The past year has been busy, challenging, and a time of developing relationships. The two greatest challenges of the year were the May reports of unmarked graves by the Tk’emlups te Secwepemc people and the death of the Rev. Vivian Seegers from COVID-19 related complications in June. Both events shocked, disrupted lives, and challenged the faith of many individuals.
At the diocesan level, I worked with Captain the Rev. Robin Major, an Anglican Chaplain in the Canadian Armed Forces, on Resilience Training for the diocesan Clergy Day. In September, Dennis Joseph, an Elder from the Squamish Nation, and I spent the morning with Diocesan Council at their annual day long working retreat day sharing thoughts on Truth and Reconciliation. The project Raising Hearts to Remember was developed in response to the reporting of the Missing Children.
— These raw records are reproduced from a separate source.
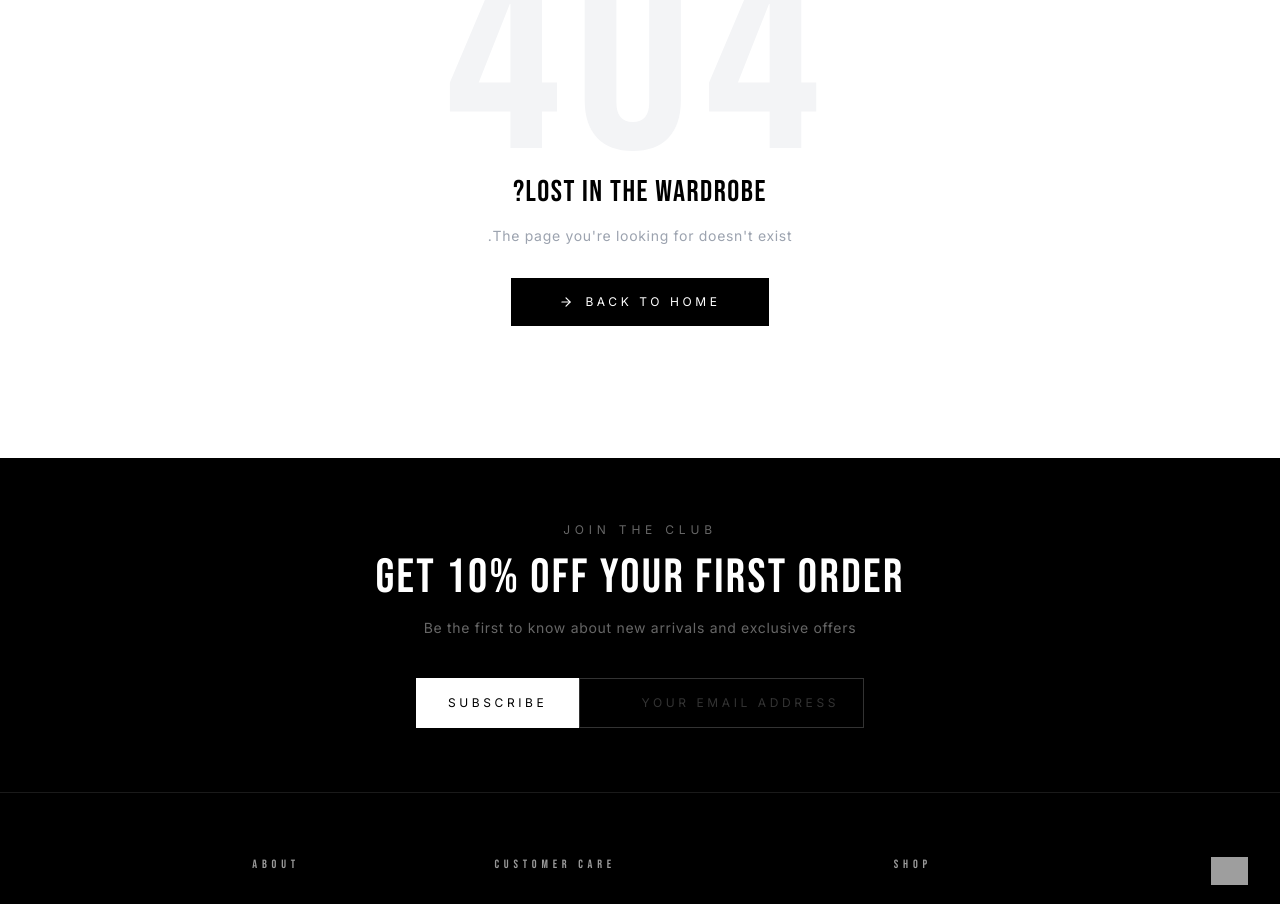
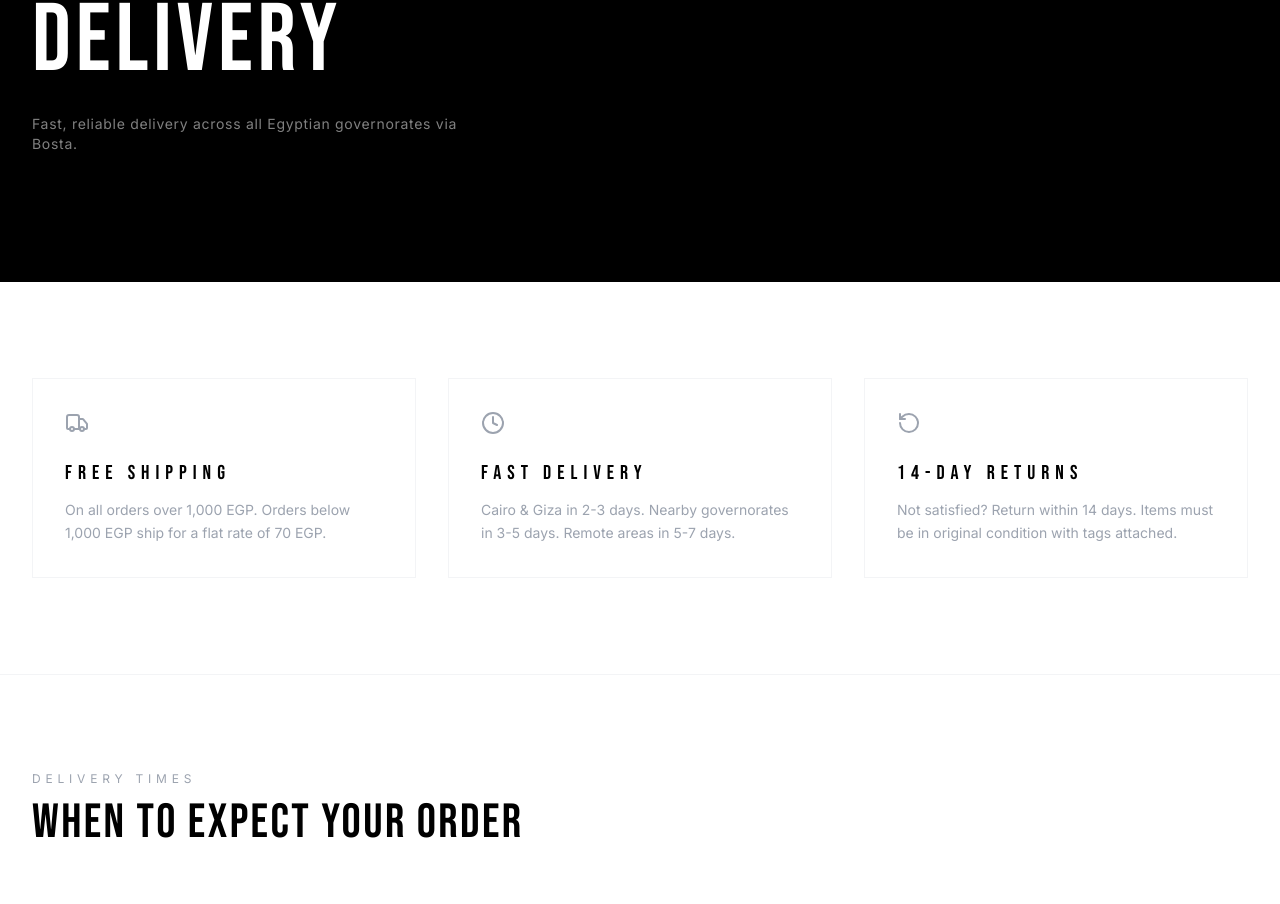
Before and after one commit to Ahmed-Elmmohamedy/seenways-frontend, a Next.js app: page /shipping in a window 1280 px wide. Before the commit this address had no page. Shown: the part 342-1246 px from the top of the page. Built offline with nearby package versions, Linux system fonts and the light colour scheme; grey boxes are pictures that could not be loaded.

Commit message:
Create page.tsx

```diff
--- /dev/null
+++ b/src/app/shipping/page.tsx
@@ -0,0 +1,169 @@
+import Navbar from "@/components/layout/Navbar";
+import Footer from "@/components/layout/Footer";
+import type { Metadata } from "next";
+import { Truck, Clock, RotateCcw, Shield, Phone, MapPin } from "lucide-react";
+
+export const metadata: Metadata = {
+  title: "Shipping & Delivery | SEENWAYS",
+  description: "معلومات الشحن والتوصيل لجميع محافظات مصر - SEENWAYS",
+};
+
+export default function ShippingPage() {
+  return (
+    <>
+      <Navbar />
+      <main className="pt-20" dir="ltr">
+
+        {/* Hero */}
+        <section className="py-20 md:py-32 bg-black text-white">
+          <div className="container">
+            <p className="text-xs tracking-[0.5em] uppercase text-white/40 mb-4">SEENWAYS</p>
+            <h1 className="text-6xl md:text-8xl font-display leading-none mb-6">
+              SHIPPING &<br />DELIVERY
+            </h1>
+            <p className="text-white/50 text-sm tracking-wider max-w-md">
+              Fast, reliable delivery across all Egyptian governorates via Bosta.
+            </p>
+          </div>
+        </section>
+
+        {/* Key Info Cards */}
+        <section className="py-16 md:py-24 border-b border-gray-100">
+          <div className="container">
+            <div className="grid grid-cols-1 md:grid-cols-3 gap-8">
+              <div className="border border-gray-100 p-8">
+                <Truck size={24} className="mb-6 text-gray-400" />
+                <h3 className="text-xl font-display tracking-widest mb-3">FREE SHIPPING</h3>
+                <p className="text-gray-400 text-sm leading-relaxed">
+                  On all orders over 1,000 EGP. Orders below 1,000 EGP ship for a flat rate of 70 EGP.
+                </p>
+              </div>
+              <div className="border border-gray-100 p-8">
+                <Clock size={24} className="mb-6 text-gray-400" />
+                <h3 className="text-xl font-display tracking-widest mb-3">FAST DELIVERY</h3>
+                <p className="text-gray-400 text-sm leading-relaxed">
+                  Cairo & Giza in 2-3 days. Nearby governorates in 3-5 days. Remote areas in 5-7 days.
+                </p>
+              </div>
+              <div className="border border-gray-100 p-8">
+                <RotateCcw size={24} className="mb-6 text-gray-400" />
+                <h3 className="text-xl font-display tracking-widest mb-3">14-DAY RETURNS</h3>
+                <p className="text-gray-400 text-sm leading-relaxed">
+                  Not satisfied? Return within 14 days. Items must be in original condition with tags attached.
+                </p>
+              </div>
+            </div>
+          </div>
+        </section>
+
+        {/* Delivery Times */}
+        <section className="py-16 md:py-24 border-b border-gray-100">
+          <div className="container max-w-3xl">
+            <p className="text-xs tracking-[0.4em] uppercase text-gray-400 mb-3">DELIVERY TIMES</p>
+            <h2 className="text-4xl md:text-5xl font-display mb-12">WHEN TO EXPECT YOUR ORDER</h2>
+            <div className="space-y-0 divide-y divide-gray-100">
+              {[
+                { region: "Cairo & Giza", time: "2 - 3 Business Days", icon: "🏙️" },
+                { region: "Nearby Governorates", sub: "Alexandria, Qalyubia, Sharqia, Monufia, Gharbia, Dakahlia, Damietta, Ismailia, Port Said, Suez, Beheira, Fayoum, Beni Suef", time: "3 - 5 Business Days", icon: "🏘️" },
+                { region: "Remote Governorates", sub: "Upper Egypt, Sinai, Red Sea, Matrouh, New Valley", time: "5 - 7 Business Days", icon: "🗺️" },
+              ].map((item) => (
+                <div key={item.region} className="py-6 flex items-start justify-between gap-4">
+                  <div className="flex-1">
+                    <div className="flex items-center gap-3 mb-1">
+                      <span className="text-lg">{item.icon}</span>
+                      <h3 className="font-medium text-sm tracking-wider">{item.region}</h3>
+                    </div>
+                    {item.sub && <p className="text-xs text-gray-400 ml-8 leading-relaxed">{item.sub}</p>}
+                  </div>
+                  <span className="text-xs tracking-widest uppercase bg-gray-50 px-4 py-2 whitespace-nowrap">{item.time}</span>
+                </div>
+              ))}
+            </div>
+            <p className="text-xs text-gray-400 mt-8 leading-relaxed">
+              * Delivery times are estimates and may vary during peak seasons or public holidays. Orders placed after 3 PM are processed the next business day.
+            </p>
+          </div>
+        </section>
+
+        {/* Shipping Cost */}
+        <section className="py-16 md:py-24 border-b border-gray-100 bg-gray-50">
+          <div className="container max-w-3xl">
+            <p className="text-xs tracking-[0.4em] uppercase text-gray-400 mb-3">SHIPPING COST</p>
+            <h2 className="text-4xl md:text-5xl font-display mb-12">HOW MUCH DOES IT COST?</h2>
+            <div className="grid grid-cols-1 md:grid-cols-2 gap-6">
+              <div className="bg-black text-white p-8">
+                <p className="text-xs tracking-widest uppercase text-white/40 mb-4">Orders over 1,000 EGP</p>
+                <p className="text-5xl font-display mb-3">FREE</p>
+                <p className="text-white/50 text-xs leading-relaxed">No shipping fees on orders above 1,000 EGP, delivered anywhere in Egypt.</p>
+              </div>
+              <div className="bg-white border border-gray-200 p-8">
+                <p className="text-xs tracking-widest uppercase text-gray-400 mb-4">Orders below 1,000 EGP</p>
+                <p className="text-5xl font-display mb-3">70 EGP</p>
+                <p className="text-gray-400 text-xs leading-relaxed">Flat rate shipping fee applied to all orders below 1,000 EGP across all governorates.</p>
+              </div>
+            </div>
+          </div>
+        </section>
+
+        {/* Payment */}
+        <section className="py-16 md:py-24 border-b border-gray-100">
+          <div className="container max-w-3xl">
+            <p className="text-xs tracking-[0.4em] uppercase text-gray-400 mb-3">PAYMENT</p>
+            <h2 className="text-4xl md:text-5xl font-display mb-12">HOW DO YOU PAY?</h2>
+            <div className="border border-gray-100 p-8">
+              <Shield size={24} className="mb-6 text-gray-400" />
+              <h3 className="text-xl font-display tracking-widest mb-4">CASH ON DELIVERY</h3>
+              <p className="text-gray-400 text-sm leading-relaxed max-w-lg">
+                We currently accept cash on delivery only. Pay when your order arrives at your door — no prepayment required. You can also inspect your items upon delivery before completing payment.
+              </p>
+            </div>
+          </div>
+        </section>
+
+        {/* Returns */}
+        <section className="py-16 md:py-24 border-b border-gray-100">
+          <div className="container max-w-3xl">
+            <p className="text-xs tracking-[0.4em] uppercase text-gray-400 mb-3">RETURNS & EXCHANGES</p>
+            <h2 className="text-4xl md:text-5xl font-display mb-12">NOT HAPPY? WE'LL MAKE IT RIGHT.</h2>
+            <div className="space-y-8">
+              {[
+                { title: "14-DAY RETURN WINDOW", desc: "You have 14 days from the date of delivery to initiate a return or exchange." },
+                { title: "ITEM CONDITION", desc: "Items must be returned in their original condition — unworn, unwashed, with all original tags attached." },
+                { title: "INSPECTION ON DELIVERY", desc: "You are welcome to inspect your order upon delivery before accepting it. If you're not satisfied, you can refuse the delivery on the spot." },
+                { title: "HOW TO RETURN", desc: "Contact us through the same channel you used to place your order (WhatsApp, Instagram, etc.) and we'll arrange the return process for you." },
+              ].map((item) => (
+                <div key={item.title} className="border-l-2 border-black pl-6">
+                  <h3 className="text-sm font-display tracking-widest mb-2">{item.title}</h3>
+                  <p className="text-gray-400 text-sm leading-relaxed">{item.desc}</p>
+                </div>
+              ))}
+            </div>
+          </div>
+        </section>
+
+        {/* Contact */}
+        <section className="py-16 md:py-24">
+          <div className="container max-w-3xl">
+            <p className="text-xs tracking-[0.4em] uppercase text-gray-400 mb-3">NEED HELP?</p>
+            <h2 className="text-4xl md:text-5xl font-display mb-8">CONTACT US</h2>
+            <p className="text-gray-400 text-sm leading-relaxed mb-8 max-w-md">
+              Have questions about your order, shipping, or returns? We're here to help.
+            </p>
+            <div className="flex flex-col sm:flex-row gap-4">
+              <a href="https://www.instagram.com/seen__ways" target="_blank" rel="noopener noreferrer"
+                className="inline-flex items-center gap-3 bg-black text-white px-8 py-4 text-xs tracking-widest uppercase hover:bg-gray-900 transition-colors">
+                INSTAGRAM @SEEN__WAYS
+              </a>
+              <a href="/contact"
+                className="inline-flex items-center gap-3 border border-black px-8 py-4 text-xs tracking-widest uppercase hover:bg-black hover:text-white transition-colors">
+                CONTACT FORM
+              </a>
+            </div>
+          </div>
+        </section>
+
+      </main>
+      <Footer />
+    </>
+  );
+}
```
More will be said about this project early in 2022. In December, I had the opportunity to participate in an online meeting with the Royal City and South Burnaby Deanery to discuss Indigenous Justice issues and processes regarding education leading to the building of community and relationship with Indigenous Peoples.
Educational events and opportunities were organized by many parishes. Often online they included Great Speaker series at St. Laurence, Coquitlam, an online Retreat for Reconciliation with St. Dunstan, Aldergrove, and Food for the Hungry Canada provided a series of masterclasses on Indigenous issues with the Rev. Dr. Ray Aldred of the Vancouver School of Theology (VST). I was involved in providing educational opportunities for Adam Dawkins, a seminarian from Sewanee University of the South in Tennessee.
The year also saw the development of a Season of Creation Companion book and in mid-November, I was able to attend an in-person session of the Primate’s World Relief and Development Fund’s (PWRDF) Mapping the Ground We Stand On at Christ Church Cathedral. I had the chance to meet Nancy and John Denham of St. Hilda’s, Sechelt, PWRDF BC/Yukon regional Mapping facilitators.
All forms of Indigenous Justice work involve relationship building. The past year has been one of developing relationships with members of the Squamish Nation and being introduced to Shain Jackson and invited to his Spirit
Works facility in North Vancouver. Relationship building is already beginning, although it’s in early stages with the Native Education Centre (NEC) and more will be said about this in 2022.
September 30 was Orange Shirt Day, and the first Day for Truth and Reconciliation in Canada. It was spent walking with Residential School Survivors and community members from the Friendship Centre to Grandview Park. Later that afternoon, at the request of Tk’emlups te Secwepemc people, an Honour Song for the Missing Children was sung at the Port Moody Hatchery and many other places across Canada. A developing partnership has formed with Algonquin craftsman Sabian Rawcliffe by funding sessions where 30 Residential School Survivors and Youth each created their own drum through Britannia Community Centre.
Conversations have been happening and plans are developing for activities in many parishes including: St. John the Apostle, Port Moody; St. Anselm, Point Grey; St. Philip, Dunbar; St. Faith, Oakridge; Holy Trinity Cathedral, New Westminster; St. Cuthbert, Delta; and St. Alban the Martyr, Burnaby.
Urban Aboriginal Ministry (UAM) has been finding its way after the tragic and untimely death of its priest and founder, the Rev. Vivian Seegers. Meetings have taken place and conversations have focused on what can be done
to support Vivian’s work and ministry. Two activities, the Drum Circle and the Food Ministry have been identified as works to be supported. The Friday Drum Circle takes place at St. Mary Magdalene followed by a meal prepared by Steven Seegerts, Vivian’s son. Plans are in the works with Christ Church Cathedral for a summer event working with the Maundy Ministries. Discernment for the future is taking place while plans are being made for the Christmas Feast that has been a highlight for so many through the years. Vivian is missed and her work continues through her family and the community that has developed.